Revision comparison data
┄┄┄┄┄┄
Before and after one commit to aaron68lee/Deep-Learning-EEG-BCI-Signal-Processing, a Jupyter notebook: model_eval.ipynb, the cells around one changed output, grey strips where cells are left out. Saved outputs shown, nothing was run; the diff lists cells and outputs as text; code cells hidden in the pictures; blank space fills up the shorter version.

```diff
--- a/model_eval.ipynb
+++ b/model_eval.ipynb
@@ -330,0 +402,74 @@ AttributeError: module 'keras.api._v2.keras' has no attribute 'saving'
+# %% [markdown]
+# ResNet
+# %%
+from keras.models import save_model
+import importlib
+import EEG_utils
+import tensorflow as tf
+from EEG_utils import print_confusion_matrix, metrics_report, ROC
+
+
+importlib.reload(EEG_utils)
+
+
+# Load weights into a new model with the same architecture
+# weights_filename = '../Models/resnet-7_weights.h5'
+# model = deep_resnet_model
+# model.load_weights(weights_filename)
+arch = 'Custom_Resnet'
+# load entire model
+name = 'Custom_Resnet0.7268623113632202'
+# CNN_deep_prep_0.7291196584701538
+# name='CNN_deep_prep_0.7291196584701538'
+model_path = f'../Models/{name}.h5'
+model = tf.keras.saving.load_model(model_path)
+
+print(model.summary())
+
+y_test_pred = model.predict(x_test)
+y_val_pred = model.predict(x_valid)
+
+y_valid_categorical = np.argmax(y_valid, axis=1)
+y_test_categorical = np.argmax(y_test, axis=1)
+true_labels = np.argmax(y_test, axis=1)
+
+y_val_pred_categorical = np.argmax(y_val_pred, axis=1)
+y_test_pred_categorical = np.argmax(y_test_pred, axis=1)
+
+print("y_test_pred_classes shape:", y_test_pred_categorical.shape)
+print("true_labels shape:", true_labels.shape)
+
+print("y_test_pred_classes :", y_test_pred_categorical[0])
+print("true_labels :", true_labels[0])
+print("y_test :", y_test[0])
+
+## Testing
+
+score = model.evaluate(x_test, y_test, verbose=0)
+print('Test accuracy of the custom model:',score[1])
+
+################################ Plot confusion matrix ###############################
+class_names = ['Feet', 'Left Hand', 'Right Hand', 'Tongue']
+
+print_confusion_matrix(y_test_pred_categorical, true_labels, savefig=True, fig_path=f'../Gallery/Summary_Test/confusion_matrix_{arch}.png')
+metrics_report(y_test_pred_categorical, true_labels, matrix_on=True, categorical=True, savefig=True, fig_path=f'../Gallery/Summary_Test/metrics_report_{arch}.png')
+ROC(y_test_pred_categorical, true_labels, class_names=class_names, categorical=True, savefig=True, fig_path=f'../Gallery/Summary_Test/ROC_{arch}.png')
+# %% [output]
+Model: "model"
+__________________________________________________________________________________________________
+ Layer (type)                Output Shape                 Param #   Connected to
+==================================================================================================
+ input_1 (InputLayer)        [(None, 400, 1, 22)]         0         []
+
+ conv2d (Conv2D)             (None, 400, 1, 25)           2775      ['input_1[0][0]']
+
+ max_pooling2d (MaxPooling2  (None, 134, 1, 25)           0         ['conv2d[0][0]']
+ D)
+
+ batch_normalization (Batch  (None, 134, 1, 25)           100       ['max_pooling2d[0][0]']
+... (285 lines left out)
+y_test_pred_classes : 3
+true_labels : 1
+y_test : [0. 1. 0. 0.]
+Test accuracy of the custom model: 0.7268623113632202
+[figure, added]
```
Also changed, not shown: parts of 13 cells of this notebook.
┄┄┄┄┄┄
### TASK DETAILS
Your task is to copy all of the entries exactly.

### SOLUTION FOR THIS EXERCISE
Before and after one commit to aaron68lee/Deep-Learning-EEG-BCI-Signal-Processing, a Jupyter notebook: model_eval.ipynb, the cells around one changed output, grey strips where cells are left out. Saved outputs shown, nothing was run; the diff lists cells and outputs as text; code cells hidden in the pictures; blank space fills up the shorter version.

```diff
--- a/model_eval.ipynb
+++ b/model_eval.ipynb
@@ -330,0 +402,74 @@ AttributeError: module 'keras.api._v2.keras' has no attribute 'saving'
+# %% [markdown]
+# ResNet
+# %%
+from keras.models import save_model
+import importlib
+import EEG_utils
+import tensorflow as tf
+from EEG_utils import print_confusion_matrix, metrics_report, ROC
+
+
+importlib.reload(EEG_utils)
+
+
+# Load weights into a new model with the same architecture
+# weights_filename = '../Models/resnet-7_weights.h5'
+# model = deep_resnet_model
+# model.load_weights(weights_filename)
+arch = 'Custom_Resnet'
+# load entire model
+name = 'Custom_Resnet0.7268623113632202'
+# CNN_deep_prep_0.7291196584701538
+# name='CNN_deep_prep_0.7291196584701538'
+model_path = f'../Models/{name}.h5'
+model = tf.keras.saving.load_model(model_path)
+
+print(model.summary())
+
+y_test_pred = model.predict(x_test)
+y_val_pred = model.predict(x_valid)
+
+y_valid_categorical = np.argmax(y_valid, axis=1)
+y_test_categorical = np.argmax(y_test, axis=1)
+true_labels = np.argmax(y_test, axis=1)
+
+y_val_pred_categorical = np.argmax(y_val_pred, axis=1)
+y_test_pred_categorical = np.argmax(y_test_pred, axis=1)
+
+print("y_test_pred_classes shape:", y_test_pred_categorical.shape)
+print("true_labels shape:", true_labels.shape)
+
+print("y_test_pred_classes :", y_test_pred_categorical[0])
+print("true_labels :", true_labels[0])
+print("y_test :", y_test[0])
+
+## Testing
+
+score = model.evaluate(x_test, y_test, verbose=0)
+print('Test accuracy of the custom model:',score[1])
+
+################################ Plot confusion matrix ###############################
+class_names = ['Feet', 'Left Hand', 'Right Hand', 'Tongue']
+
+print_confusion_matrix(y_test_pred_categorical, true_labels, savefig=True, fig_path=f'../Gallery/Summary_Test/confusion_matrix_{arch}.png')
+metrics_report(y_test_pred_categorical, true_labels, matrix_on=True, categorical=True, savefig=True, fig_path=f'../Gallery/Summary_Test/metrics_report_{arch}.png')
+ROC(y_test_pred_categorical, true_labels, class_names=class_names, categorical=True, savefig=True, fig_path=f'../Gallery/Summary_Test/ROC_{arch}.png')
+# %% [output]
+Model: "model"
+__________________________________________________________________________________________________
+ Layer (type)                Output Shape                 Param #   Connected to
+==================================================================================================
+ input_1 (InputLayer)        [(None, 400, 1, 22)]         0         []
+
+ conv2d (Conv2D)             (None, 400, 1, 25)           2775      ['input_1[0][0]']
+
+ max_pooling2d (MaxPooling2  (None, 134, 1, 25)           0         ['conv2d[0][0]']
+ D)
+
+ batch_normalization (Batch  (None, 134, 1, 25)           100       ['max_pooling2d[0][0]']
+... (285 lines left out)
+y_test_pred_classes : 3
+true_labels : 1
+y_test : [0. 1. 0. 0.]
+Test accuracy of the custom model: 0.7268623113632202
+[figure, added]
```
Also changed, not shown: parts of 13 cells of this notebook.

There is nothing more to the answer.